Under Biden, as before, we need the broadest possible class-conscious coalition against the capitalist machine that intends to march the US and the world into more war and poverty — singling out Trump as a ‘fascist’ aberration only hinders that task, writes Nick Wright.
Nick Wright argues that despite the disappointing end to the Corbyn era in 2019, the labour movement is not in a weaker place in terms of militancy, membership and motivation — and this can be translated into electoral success once again.
Nick Wright argues that behind the liberal hysterics at his vulgar persona and ineptitude, Trump’s administration was actually delivering on its promises — and restoration of the violent neoliberal order is nothing to celebrate.
Nick Wright discusses the prevalence of rampant individualism among Britain’s media and ruling class during the coronavirus pandemic and the ideological significance of attacks on public health measures as ‘Stasi hell’.
There are strong arguments in favour of proportional representation, argues Nick Wright, but any left-wing government relies on a committed set of MPs and a mass movement in support of change outside of Parliament above all else.
If we are serious about fighting racism we must engage with people, not get them sacked – it does not do, in a society in which the balance of power rests overwhelmingly with the employer, to become dependent on the class power of the boss, argues Nick Wright.

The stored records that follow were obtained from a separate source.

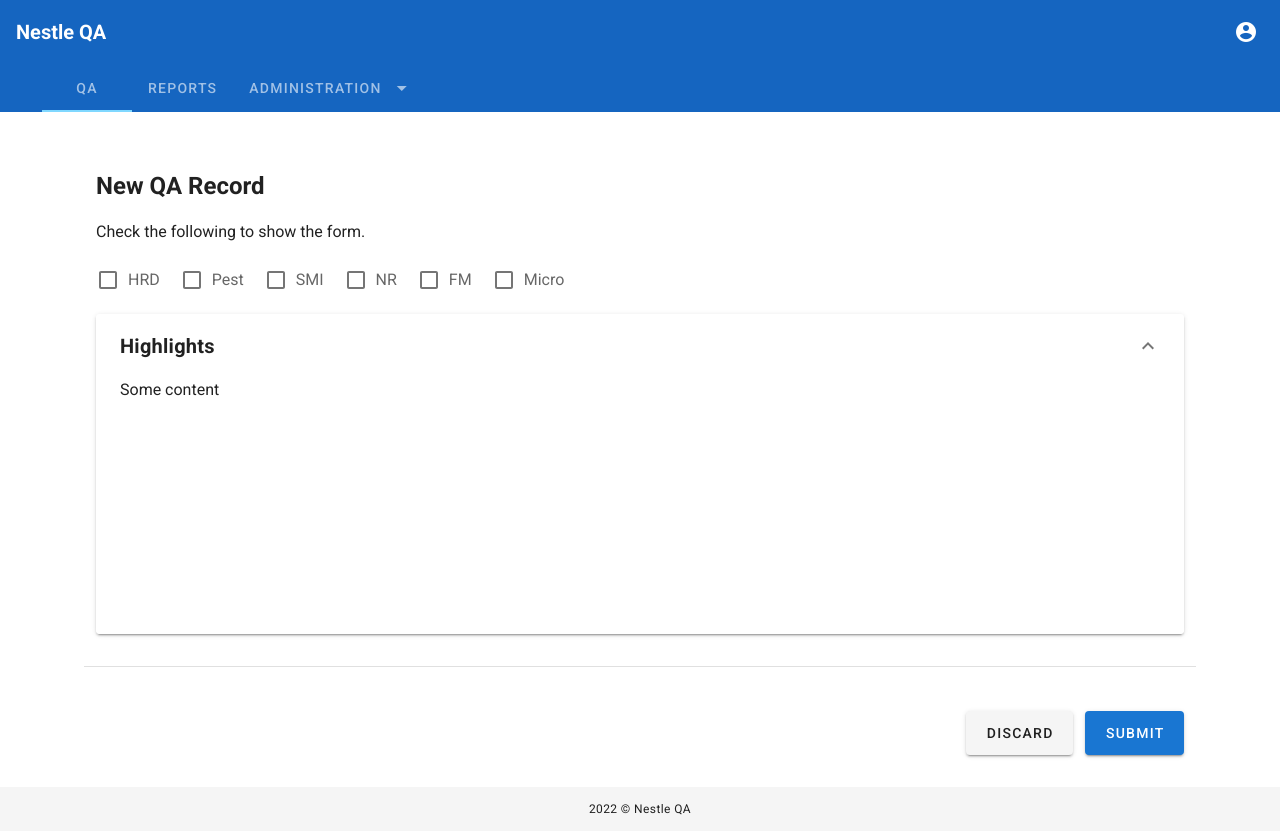
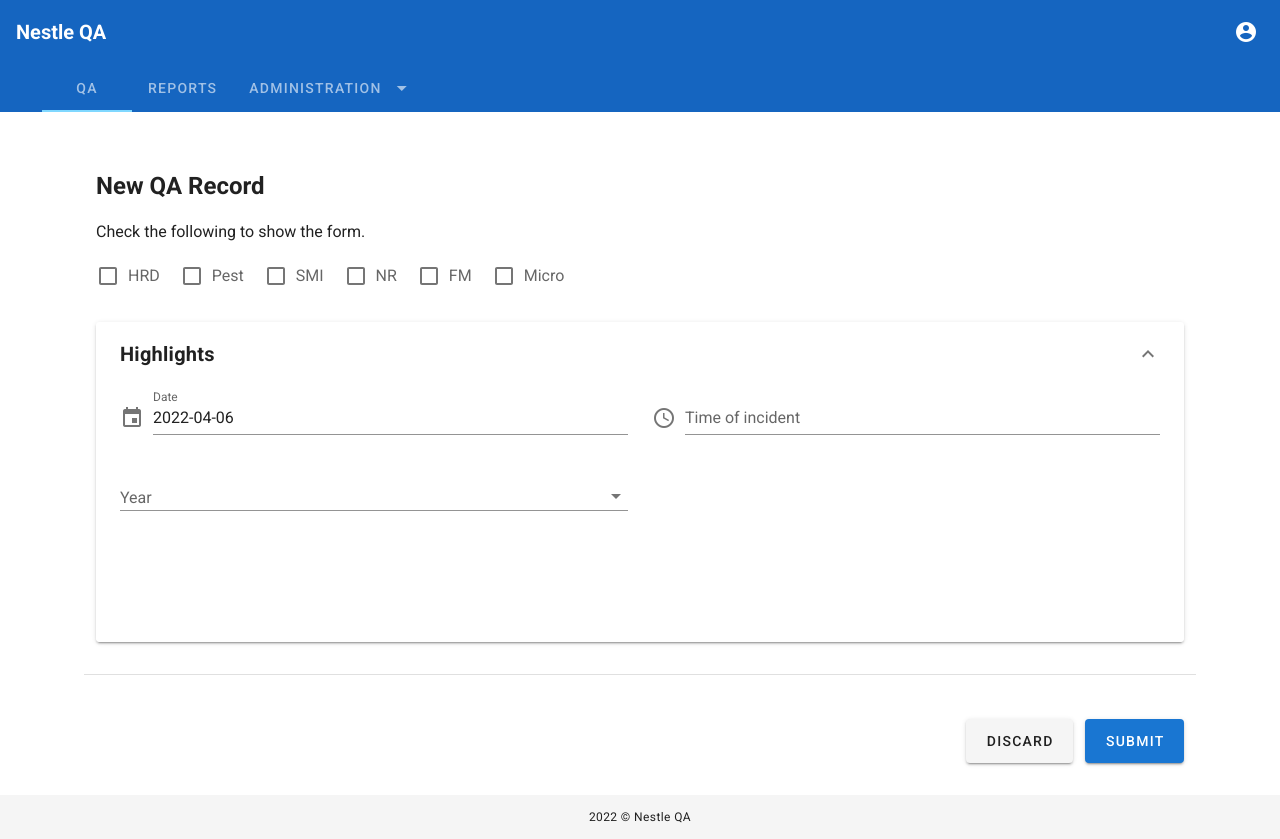
Before and after one commit to kevinaton/nestleqavue, a Vue app: page /#/qa/newqa in a window 1280 px wide. Built offline with nearby package versions, Linux system fonts and the light colour scheme.

Commit message:
added components for checkbox panel visible, date picker, time picker, footer

```diff
--- a/src/App.vue
+++ b/src/App.vue
@@ -11,24 +11,20 @@
         <router-view></router-view>
       </v-main>
 
-      <v-footer padless>
-        <v-col
-          class="text-center"
-          cols="12"
-        >
-          <div class="text-caption">{{ new Date().getFullYear() }} © Nestle QA</div>
-        </v-col>
-  </v-footer>
+      <Footer />
     </v-app>
 
 
   </template>
 
   <script>
-    import Header from '@/components/header.vue'
+    import Header from '@/components/Header.vue'
+    import Footer from '@/components/Footer.vue'
+
     export default {
       components: {
-        Header
+        Header,
+        Footer
       },
     }
   </script>
--- a/src/components/Exportcsv.vue
+++ b/src/components/Exportcsv.vue
@@ -34,7 +34,6 @@
 </template>
 
 <script>
-import VueJsonToCsv from 'vue-json-to-csv'
 export default {
     props: {
         item: {
--- /dev/null
+++ b/src/components/Footer.vue
@@ -0,0 +1,10 @@
+<template>
+    <v-footer padless>
+        <v-col
+            class="text-center"
+            cols="12"
+        >
+            <div class="text-caption">{{ new Date().getFullYear() }} © Nestle QA</div>
+        </v-col>
+    </v-footer>
+</template>
--- /dev/null
+++ b/src/components/FormElements/ShowPanelCheck.vue
@@ -0,0 +1,28 @@
+<template>
+    <div class="d-flex">
+        <div class="d-flex">
+            <v-checkbox
+                v-for="(option, i) in items"
+                :key="i"
+                v-model="option.value"
+                :label="option.label"
+                class="mr-5"
+            ></v-checkbox>
+        </div>
+    </div>
+</template>
+
+<script>
+export default {
+    props: {
+        items: {
+            type: Array,
+            default: () => [],
+            required: false,
+        }
+    },
+    data: () => ({
+
+    }),
+}
+</script>
--- /dev/null
+++ b/src/components/FormElements/SimpleDatePicker.vue
@@ -0,0 +1,39 @@
+<template>
+    <v-menu
+        v-model="items.menu1"
+        :close-on-content-click="false"
+        :nudge-right="40"
+        transition="scale-transition"
+        offset-y
+        min-width="auto"
+    >
+        <template v-slot:activator="{ on, attrs }">
+        <v-text-field
+            v-model="items.date"
+            :label="label"
+            prepend-icon="mdi-calendar"
+            readonly
+            v-bind="attrs"
+            v-on="on"
+        ></v-text-field>
+        </template>
+        <v-date-picker
+            v-model="items.date"
+            show-adjacent-months
+            @input="items.menu1 = false"
+        ></v-date-picker>
+    </v-menu>
+</template>
+
+<script>
+export default {
+    props: {
+        label: String,
+        items: {
+            type: Object,
+            default: () => {},
+            required: false,
+        }
+    }
+}
+</script>
--- /dev/null
+++ b/src/components/FormElements/SimpleTimePicker.vue
@@ -0,0 +1,41 @@
+<template>
+    <v-menu
+        ref="menu"
+        v-model="items.menu1"
+        :close-on-content-click="false"
+        :nudge-right="40"
+        :return-value.sync="items.time"
+        transition="scale-transition"
+        offset-y
+        min-width="290px"
+    >
+        <template v-slot:activator="{ on, attrs }">
+        <v-text-field
+            v-model="items.time"
+            :label="label"
+            prepend-icon="mdi-clock-time-four-outline"
+            readonly
+            v-bind="attrs"
+            v-on="on"
+        ></v-text-field>
+        </template>
+        <v-time-picker
+        v-if="items.menu1"
+        v-model="items.time"
+        @click:minute="$refs.menu.save(items.time)"
+        ></v-time-picker>
+    </v-menu>
+</template>
+
+<script>
+export default {
+    props: {
+        label: String,
+        items: {
+            type: Object,
+            default: () => {},
+            required: false,
+        }
+    }
+}
+</script>
--- a/src/views/LaborView.vue
+++ b/src/views/LaborView.vue
@@ -112,7 +112,7 @@
 </template>
 
 <script>
-  import Breadcrumbs from '@/components/breadcrumbs.vue'
+  import Breadcrumbs from '@/components/BreadCrumbs.vue'
   export default {
     components: {
       Breadcrumbs
--- a/src/views/NewQARecords.vue
+++ b/src/views/NewQARecords.vue
@@ -4,44 +4,13 @@
         class="mx-auto mt-6 pa-8"
         width="90%"
     >
-        <v-row>
+        <v-row class="mb-0">
             <v-col>
                 <h2 class="mb-4">New QA Record</h2>
-                <p class="mb-1">Check the following to show the form.</p>
+                <p class="mb-0">Check the following to show the form.</p>
+                <Newqacheckbox :items="visible" />
             </v-col>
         </v-row>
-        <div class="d-flex">
-            <v-checkbox
-                v-model="hrd"
-                label="HRD"
-                class="mr-5"
-            ></v-checkbox>
-            <v-checkbox
-                v-model="pest"
-                label="Pest"
-                class="mr-5"
-            ></v-checkbox>
-            <v-checkbox
-                v-model="smi"
-                label="SMI"
-                class="mr-5"
-            ></v-checkbox>
-            <v-checkbox
-                v-model="nr"
-                label="NR"
-                class="mr-5"
-            ></v-checkbox>
-            <v-checkbox
-                v-model="fm"
-                label="FM"
-                class="mr-5"
-            ></v-checkbox>
-            <v-checkbox
-                v-model="micro"
-                label="Micro"
-                class="mr-5"
-            ></v-checkbox>
-        </div>
         <v-expansion-panels
         v-model="panel"
         multiple
@@ -50,45 +19,66 @@
             <v-expansion-panel>
                 <v-expansion-panel-header class="font-weight-bold text-h6">Highlights</v-expansion-panel-header>
                 <v-expansion-panel-content>
-                Some content
+                    <v-form v-model="valid">
+                            <v-row>
+                                <v-col>
+                                    <SimpleDatePicker :items="calendar" label="Date" />
+                                </v-col>
+                                <v-col>
+                                    <SimpleTimePicker :items="clock" label="Time of incident" />
+                                </v-col>
+                            </v-row>
+                            <v-row>
+                                <v-col>
+                                    <v-autocomplete
+                                        v-model="value"
+                                        :items="years"
+                                        dense
+                                        label="Year"
+                                    ></v-autocomplete>
+                                </v-col>
+                                <v-col>
+                                </v-col>
+                            </v-row>
+                    </v-form>
                 </v-expansion-panel-content>
             </v-expansion-panel>
-            <v-expansion-panel v-if="hrd">
+            <v-expansion-panel v-if="visible[0].value">
                 <v-expansion-panel-header class="font-weight-bold text-h6">HRD</v-expansion-panel-header>
                 <v-expansion-panel-content>
                 Some content
                 </v-expansion-panel-content>
             </v-expansion-panel>
 
-            <v-expansion-panel v-if="pest">
+            <v-expansion-panel v-if="visible[1].value">
                 <v-expansion-panel-header class="font-weight-bold text-h6">Pest</v-expansion-panel-header>
                 <v-expansion-panel-content>
                 Some content
                 </v-expansion-panel-content>
             </v-expansion-panel>
 
-            <v-expansion-panel v-if="smi">
+            <v-expansion-panel v-if="visible[2].value">
                 <v-expansion-panel-header class="font-weight-bold text-h6">SMI</v-expansion-panel-header>
                 <v-expansion-panel-content>
                 Some content
                 </v-expansion-panel-content>
             </v-expansion-panel>
 
-            <v-expansion-panel v-if="nr">
+            <v-expansion-panel v-if="visible[3].value">
                 <v-expansion-panel-header class="font-weight-bold text-h6">NR</v-expansion-panel-header>
                 <v-expansion-panel-content>
                 Some content
                 </v-expansion-panel-content>
             </v-expansion-panel>
 
-            <v-expansion-panel v-if="fm">
+            <v-expansion-panel v-if="visible[4].value">
                 <v-expansion-panel-header class="font-weight-bold text-h6">FM</v-expansion-panel-header>
                 <v-expansion-panel-content>
                 Some content
                 </v-expansion-panel-content>
             </v-expansion-panel>
 
-            <v-expansion-panel v-if="micro">
+            <v-expansion-panel v-if="visible[5].value">
                 <v-expansion-panel-header class="font-weight-bold text-h6">Micro</v-expansion-panel-header>
                 <v-expansion-panel-content>
                 Some content
@@ -113,16 +103,47 @@
 </template>
 
 <script>
+    import Newqacheckbox from '@/components/FormElements/ShowPanelCheck.vue'
+    import SimpleDatePicker from '@/components/FormElements/SimpleDatePicker.vue'
+    import SimpleTimePicker from '@/components/FormElements/SimpleTimePicker.vue'
+
     export default {
+    components: {
+        Newqacheckbox,
+        SimpleDatePicker,
+        SimpleTimePicker
+    },
     data: () => ({
         panel: [0],
         readonly: false,
-        hrd: false,
-        pest: false,
-        smi: false,
-        nr: false,
-        fm: false,
-        micro: false
+        valid: false,
+        visible: [
+            { label:"HRD", value:false },
+            { label:"Pest", value:false },
+            { label:"SMI", value:false },
+            { label:"NR", value:false },
+            { label:"FM", value:false },
+            { label:"Micro", value:false },
+        ],
+        calendar: {
+            time: null,
+            date: (new Date(Date.now() - (new Date()).getTimezoneOffset() * 60000)).toISOString().substr(0, 10),
+            date2: null,
+            menu: false,
+            modal: false,
+            menu1: false,
+        },
+        clock: {
+            time: null,
+            menu1: false,
+            label: ''
+        },
     }),
+    computed : {
+    years () {
+        const year = new Date().getFullYear()
+        return Array.from({length: year - 1960}, (value, index) => new Date().getFullYear() - index)
+    }
+    }
     }
 </script>
--- a/src/views/ProductsView.vue
+++ b/src/views/ProductsView.vue
@@ -112,7 +112,7 @@
 </template>
 
 <script>
-  import Breadcrumbs from '@/components/breadcrumbs.vue'
+  import Breadcrumbs from '@/components/BreadCrumbs.vue'
   export default {
     components: {
       Breadcrumbs
--- a/src/views/QaView.vue
+++ b/src/views/QaView.vue
@@ -266,7 +266,7 @@
         </v-icon>
         </v-btn>
         </template>
-        <span>{{ item.type.name ? item.type.name : "no data" }} </span>
+        <span>{{ item.type.name ? item.type.name : "no data" }}</span>
       </v-tooltip>
     </template>
 
@@ -274,7 +274,7 @@
 </template>
 
 <script>
-  import Breadcrumbs from '@/components/breadcrumbs.vue'
+  import Breadcrumbs from '@/components/BreadCrumbs.vue'
   import Export from '@/components/Exportcsv.vue'
   export default {
     components: {
```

Nick Wright argues that the new centrist analysis of the party’s last election disaster raises more problems than it solves — and the answers to those questions are anything but a rush back towards administering neoliberalism.